It is my pleasure, privilege, and honor to present to you a whirlwind of wisdom and intrigue from the author of HAWSER, our IABS&R Volume 3 selection.
Or So You Say
by J Hardy Carroll
Tell me the truth, now.
You always dreamed of being a writer. Doesn’t matter whether your dream took the shape of Erica Jong in a penthouse sipping Moet while talking into a Dictaphone or Hemingway slouched over a café crème wearing down a stub pencil in a composition notebook.
Your dream isn’t of fame, of wealth or even of the admiration of your fellows.
No. Your dream is much simpler.
Your dream is to be paid for your unadulterated idea.
It is a strong dream, a storyteller’s dream, but it is a dream fraught with questions.
Who are you to tell a story?
What makes your idea worth anyone’s time?
How in God’s name can you call yourself a writer?
You know the facts. Writing badly is easy. It just comes. You’re so pleased with it. You are proud. Until you forget.
You forget that writing well is ridiculously hard, a series of tasks, many unrewarding and some downright unpleasant. Self-delusion lurks in every dark corner and all your worst tendencies get laid out naked on the slab in public view. Your clever clichés and trite situations and penchant to lecture form a kind of cesspool though which you wade, dragging for a story as though it was the body of a murder victim.
J Hardy Carroll, Writer, Poet, & Cartoonist
My, how you do go on.
But tell me the truth.
Secretly, you think you’re great. Admit it.
Well, maybe not great. Not yet. But good. Good enough to get published, anyway. Except for the fact that there aren’t any publishers these days willing to take a chance on somebody without an MFA from Iowa or Emerson or Columbia.
Or maybe it’s this: maybe you’re not so great. Maybe you are only great at lying to yourself.
So start another story. Maybe this time it will turn out better. Maybe this one will actually be something you can open in six months and read with a degree of pleasure or even pride.
Did you read that piece on Andre Dubus, about how he would take a year to write a single story, how he would trim 150 pages down to twenty, how one perfect sentence followed another?
Did you read about how Jack London pawned his bicycle for postage to send out his manuscripts only to have them come back months later with form rejection notices tucked inside the self-addressed stamped envelope?
Did you read about Annie Proulx writing cookbooks?
By the way, who in hell do you think you are?
You didn’t finish college. Your father was a professor who taught Chaucer and Beowulf and who never wrote anything down. You dedicated your first novel to him but he died before he got a chance to read it. In his life he finished only one short story, the one about his father called My Father’s Dreams that you read when you were in high school, the one that made you cry and wonder why your dad didn’t write more.
Or at all. Your dad could talk an acorn into an oak, but he never could finish anything. How many stories did he start and never finish?
Is this about him? Is that all there is to the dream?

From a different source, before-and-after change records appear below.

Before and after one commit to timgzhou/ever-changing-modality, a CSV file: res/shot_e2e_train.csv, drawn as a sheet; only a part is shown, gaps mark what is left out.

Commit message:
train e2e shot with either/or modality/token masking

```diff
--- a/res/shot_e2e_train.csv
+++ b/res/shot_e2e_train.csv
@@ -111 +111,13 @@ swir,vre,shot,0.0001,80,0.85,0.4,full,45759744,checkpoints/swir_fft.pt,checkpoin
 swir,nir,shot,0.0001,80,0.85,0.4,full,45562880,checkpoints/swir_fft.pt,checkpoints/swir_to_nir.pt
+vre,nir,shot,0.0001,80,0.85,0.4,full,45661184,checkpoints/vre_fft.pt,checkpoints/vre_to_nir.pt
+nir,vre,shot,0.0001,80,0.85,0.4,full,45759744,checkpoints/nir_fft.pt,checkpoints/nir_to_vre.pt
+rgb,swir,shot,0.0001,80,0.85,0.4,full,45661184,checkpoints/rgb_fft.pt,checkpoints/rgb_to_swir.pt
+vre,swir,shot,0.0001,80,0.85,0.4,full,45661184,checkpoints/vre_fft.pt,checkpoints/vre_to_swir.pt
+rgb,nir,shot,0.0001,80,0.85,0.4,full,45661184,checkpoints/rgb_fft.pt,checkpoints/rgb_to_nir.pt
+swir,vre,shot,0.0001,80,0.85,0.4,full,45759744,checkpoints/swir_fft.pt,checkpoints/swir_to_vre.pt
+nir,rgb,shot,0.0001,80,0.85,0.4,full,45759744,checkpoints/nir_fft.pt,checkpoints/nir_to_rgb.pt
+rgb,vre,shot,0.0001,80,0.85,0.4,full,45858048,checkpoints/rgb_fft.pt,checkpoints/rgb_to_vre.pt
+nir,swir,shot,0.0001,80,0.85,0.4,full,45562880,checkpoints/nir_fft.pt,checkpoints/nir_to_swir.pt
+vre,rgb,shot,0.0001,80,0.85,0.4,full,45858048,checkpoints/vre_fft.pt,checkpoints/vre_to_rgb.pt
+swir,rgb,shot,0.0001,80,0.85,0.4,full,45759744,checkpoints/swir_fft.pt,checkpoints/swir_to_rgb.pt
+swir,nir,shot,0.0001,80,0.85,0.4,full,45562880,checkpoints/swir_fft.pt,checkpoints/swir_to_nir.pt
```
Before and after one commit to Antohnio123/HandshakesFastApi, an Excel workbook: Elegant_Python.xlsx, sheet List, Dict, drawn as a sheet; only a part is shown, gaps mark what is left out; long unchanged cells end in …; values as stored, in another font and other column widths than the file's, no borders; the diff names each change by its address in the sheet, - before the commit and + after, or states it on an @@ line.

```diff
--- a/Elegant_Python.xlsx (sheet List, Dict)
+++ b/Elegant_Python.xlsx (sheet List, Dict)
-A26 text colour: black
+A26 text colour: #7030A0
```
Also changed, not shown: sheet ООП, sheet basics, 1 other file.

No? What, then?
Don’t give me that shit about how when you first read Faulkner, hacked your way though the twisted vines of his prose only to find yourself lost in a thicket, befuddled and a little angry, how you went back and started again, trying hard to not be bored, trying hard to be smart, trying not to give up and re-read that Trevanian book instead.
Don’t give me that shit about Faulkner being hard because there was that afternoon when you realized what the story was about, when you saw that the pattern of random rocks in the road was a secret code of musical notes scoring a symphony that only grew in richness over the span of years.
Don’t give me that shit about Vonnegut, either, about how you read Breakfast of Champions at the age of sixteen when you were so depressed you wanted to kill yourself. Don’t tell me that reading that book made you decide to go to the hospital instead of jumping off the parking structure of the Pioneer Hotel. The part where you were going to be polite and wrap yourself in garbage bags so as not to make too much of a mess is pretty funny—irony—but I still don’t want to hear it.
You know what? I don’t care. I don’t care what makes you want to do this thing. I am not interested in your ambitions to have people read your work. People read your work all the time, read it and like it.
I’m not interested in your quest for a perfection you will never achieve, not interested in your heroes or even your opinions on truth, war, love, loss, fatherhood, death or any of it.
So what, then? What interests me?
I’ll tell you.
It’s the act of writing. Writing every day, writing something. Think of the hummingbird. Think of the shark. Think of the way your heart is beating away in your chest at this very moment. No rest. Ever onward.
Don’t give me your reasons. Don’t give me anything. Don’t think about it. Don’t think at all.
Empty yourself out and get to it. You can think about it later.
And by God, you probably will, too.
IABS&R Volume 3 Selection